Records supplied:
------------

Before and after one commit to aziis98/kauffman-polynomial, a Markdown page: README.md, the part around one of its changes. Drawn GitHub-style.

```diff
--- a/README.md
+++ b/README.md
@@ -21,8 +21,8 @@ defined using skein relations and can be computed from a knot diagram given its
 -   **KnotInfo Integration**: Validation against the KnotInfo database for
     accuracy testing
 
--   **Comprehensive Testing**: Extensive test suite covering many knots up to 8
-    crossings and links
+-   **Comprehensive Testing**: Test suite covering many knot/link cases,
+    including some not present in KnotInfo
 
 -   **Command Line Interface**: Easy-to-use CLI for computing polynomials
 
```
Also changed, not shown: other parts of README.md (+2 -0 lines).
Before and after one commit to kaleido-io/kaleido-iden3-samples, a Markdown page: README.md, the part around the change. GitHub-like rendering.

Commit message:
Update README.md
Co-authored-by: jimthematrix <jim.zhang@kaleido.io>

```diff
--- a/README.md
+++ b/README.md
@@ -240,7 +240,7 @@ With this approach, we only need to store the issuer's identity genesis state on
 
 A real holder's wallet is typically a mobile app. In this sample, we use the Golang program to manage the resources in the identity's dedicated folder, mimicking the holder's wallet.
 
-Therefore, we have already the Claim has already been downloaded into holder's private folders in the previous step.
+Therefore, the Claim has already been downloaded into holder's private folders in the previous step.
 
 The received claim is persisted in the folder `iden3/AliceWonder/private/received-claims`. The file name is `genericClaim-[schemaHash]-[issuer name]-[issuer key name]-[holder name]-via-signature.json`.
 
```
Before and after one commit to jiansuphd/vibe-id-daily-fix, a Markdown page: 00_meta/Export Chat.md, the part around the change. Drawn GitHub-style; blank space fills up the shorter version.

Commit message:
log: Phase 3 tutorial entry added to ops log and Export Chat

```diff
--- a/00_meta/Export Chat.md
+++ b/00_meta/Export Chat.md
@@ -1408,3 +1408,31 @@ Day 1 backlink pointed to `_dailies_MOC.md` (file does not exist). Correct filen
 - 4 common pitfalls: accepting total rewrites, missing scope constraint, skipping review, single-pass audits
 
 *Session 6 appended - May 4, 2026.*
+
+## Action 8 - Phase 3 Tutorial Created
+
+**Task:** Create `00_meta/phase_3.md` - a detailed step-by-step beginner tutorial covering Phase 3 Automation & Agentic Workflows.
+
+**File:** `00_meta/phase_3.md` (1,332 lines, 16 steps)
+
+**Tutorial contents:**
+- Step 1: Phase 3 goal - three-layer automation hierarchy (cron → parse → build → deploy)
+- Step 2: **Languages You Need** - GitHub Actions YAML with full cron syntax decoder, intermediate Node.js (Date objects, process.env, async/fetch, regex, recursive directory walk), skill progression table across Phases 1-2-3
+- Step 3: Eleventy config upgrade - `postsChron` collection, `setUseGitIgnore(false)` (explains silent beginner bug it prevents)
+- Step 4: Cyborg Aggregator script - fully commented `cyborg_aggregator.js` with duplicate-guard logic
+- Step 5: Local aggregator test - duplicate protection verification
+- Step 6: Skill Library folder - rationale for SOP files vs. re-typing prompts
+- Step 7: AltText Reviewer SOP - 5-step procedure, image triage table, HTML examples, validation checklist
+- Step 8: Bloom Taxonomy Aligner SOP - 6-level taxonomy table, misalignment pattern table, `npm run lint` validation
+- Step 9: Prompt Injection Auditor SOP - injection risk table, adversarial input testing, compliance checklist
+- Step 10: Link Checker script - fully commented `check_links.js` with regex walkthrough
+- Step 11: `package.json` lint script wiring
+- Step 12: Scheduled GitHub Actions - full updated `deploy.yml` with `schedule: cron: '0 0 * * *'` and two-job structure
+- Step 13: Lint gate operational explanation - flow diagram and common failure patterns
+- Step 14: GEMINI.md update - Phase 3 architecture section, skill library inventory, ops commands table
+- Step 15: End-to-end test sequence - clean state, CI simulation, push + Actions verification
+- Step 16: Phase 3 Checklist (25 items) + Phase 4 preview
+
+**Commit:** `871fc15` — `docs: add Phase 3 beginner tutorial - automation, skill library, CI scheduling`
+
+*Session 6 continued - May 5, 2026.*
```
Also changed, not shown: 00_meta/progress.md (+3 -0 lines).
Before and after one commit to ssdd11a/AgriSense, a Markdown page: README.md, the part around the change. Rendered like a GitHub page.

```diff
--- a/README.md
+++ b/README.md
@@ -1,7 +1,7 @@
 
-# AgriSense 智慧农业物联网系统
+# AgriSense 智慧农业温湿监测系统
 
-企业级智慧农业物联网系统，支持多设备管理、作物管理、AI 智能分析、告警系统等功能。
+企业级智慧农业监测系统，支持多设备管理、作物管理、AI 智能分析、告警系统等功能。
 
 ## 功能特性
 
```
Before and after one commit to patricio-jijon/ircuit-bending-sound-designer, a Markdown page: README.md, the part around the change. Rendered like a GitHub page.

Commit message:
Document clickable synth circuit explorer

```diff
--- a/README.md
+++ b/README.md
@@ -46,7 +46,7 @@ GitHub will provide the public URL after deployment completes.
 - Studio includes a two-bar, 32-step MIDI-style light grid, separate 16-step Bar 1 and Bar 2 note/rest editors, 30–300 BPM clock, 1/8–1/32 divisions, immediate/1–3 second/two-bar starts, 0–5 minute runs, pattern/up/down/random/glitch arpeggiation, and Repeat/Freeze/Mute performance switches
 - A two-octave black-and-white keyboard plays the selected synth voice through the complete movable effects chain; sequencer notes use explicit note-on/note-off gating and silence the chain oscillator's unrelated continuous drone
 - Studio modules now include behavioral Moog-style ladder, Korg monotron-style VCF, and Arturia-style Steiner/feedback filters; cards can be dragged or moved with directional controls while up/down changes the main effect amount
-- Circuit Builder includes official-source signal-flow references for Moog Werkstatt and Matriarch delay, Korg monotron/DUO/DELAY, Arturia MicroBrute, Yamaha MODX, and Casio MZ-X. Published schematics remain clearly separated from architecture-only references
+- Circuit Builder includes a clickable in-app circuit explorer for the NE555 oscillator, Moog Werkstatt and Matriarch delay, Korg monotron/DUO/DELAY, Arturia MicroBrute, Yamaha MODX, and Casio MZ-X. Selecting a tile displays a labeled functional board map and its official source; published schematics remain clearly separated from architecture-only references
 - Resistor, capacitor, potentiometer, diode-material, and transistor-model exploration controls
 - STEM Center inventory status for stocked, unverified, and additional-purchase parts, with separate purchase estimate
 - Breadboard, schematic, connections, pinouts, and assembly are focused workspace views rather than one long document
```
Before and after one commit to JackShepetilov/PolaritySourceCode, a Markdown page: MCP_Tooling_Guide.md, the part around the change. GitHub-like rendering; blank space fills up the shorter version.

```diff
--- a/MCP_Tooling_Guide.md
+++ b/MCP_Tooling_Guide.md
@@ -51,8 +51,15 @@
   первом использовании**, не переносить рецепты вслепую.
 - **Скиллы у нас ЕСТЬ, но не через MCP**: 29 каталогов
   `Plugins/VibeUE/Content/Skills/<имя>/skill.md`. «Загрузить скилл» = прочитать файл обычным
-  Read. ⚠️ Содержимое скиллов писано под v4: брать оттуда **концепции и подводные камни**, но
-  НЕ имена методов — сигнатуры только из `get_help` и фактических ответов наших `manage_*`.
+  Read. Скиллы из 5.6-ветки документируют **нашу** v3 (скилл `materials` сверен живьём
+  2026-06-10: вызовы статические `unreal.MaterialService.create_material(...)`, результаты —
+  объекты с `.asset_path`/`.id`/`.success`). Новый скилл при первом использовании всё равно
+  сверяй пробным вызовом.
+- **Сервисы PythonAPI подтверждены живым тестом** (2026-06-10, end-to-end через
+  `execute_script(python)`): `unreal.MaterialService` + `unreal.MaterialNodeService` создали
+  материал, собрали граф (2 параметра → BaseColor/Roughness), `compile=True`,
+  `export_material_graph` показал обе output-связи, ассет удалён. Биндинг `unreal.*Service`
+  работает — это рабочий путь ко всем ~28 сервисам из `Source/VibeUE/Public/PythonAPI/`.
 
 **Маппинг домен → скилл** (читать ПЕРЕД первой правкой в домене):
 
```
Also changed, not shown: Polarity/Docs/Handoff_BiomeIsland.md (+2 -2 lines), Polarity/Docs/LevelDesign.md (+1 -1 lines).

------------

Assigned task: Scan the data above for the string "Korg" and copy each line where it appears.

Result of the exercise:
 - Studio modules now include behavioral Moog-style ladder, Korg monotron-style VCF, and Arturia-style Steiner/feedback filters; cards can be dragged or moved with directional controls while up/down changes the main effect amount
-- Circuit Builder includes official-source signal-flow references for Moog Werkstatt and Matriarch delay, Korg monotron/DUO/DELAY, Arturia MicroBrute, Yamaha MODX, and Casio MZ-X. Published schematics remain clearly separated from architecture-only references
+- Circuit Builder includes a clickable in-app circuit explorer for the NE555 oscillator, Moog Werkstatt and Matriarch delay, Korg monotron/DUO/DELAY, Arturia MicroBrute, Yamaha MODX, and Casio MZ-X. Selecting a tile displays a labeled functional board map and its official source; published schematics remain clearly separated from architecture-only references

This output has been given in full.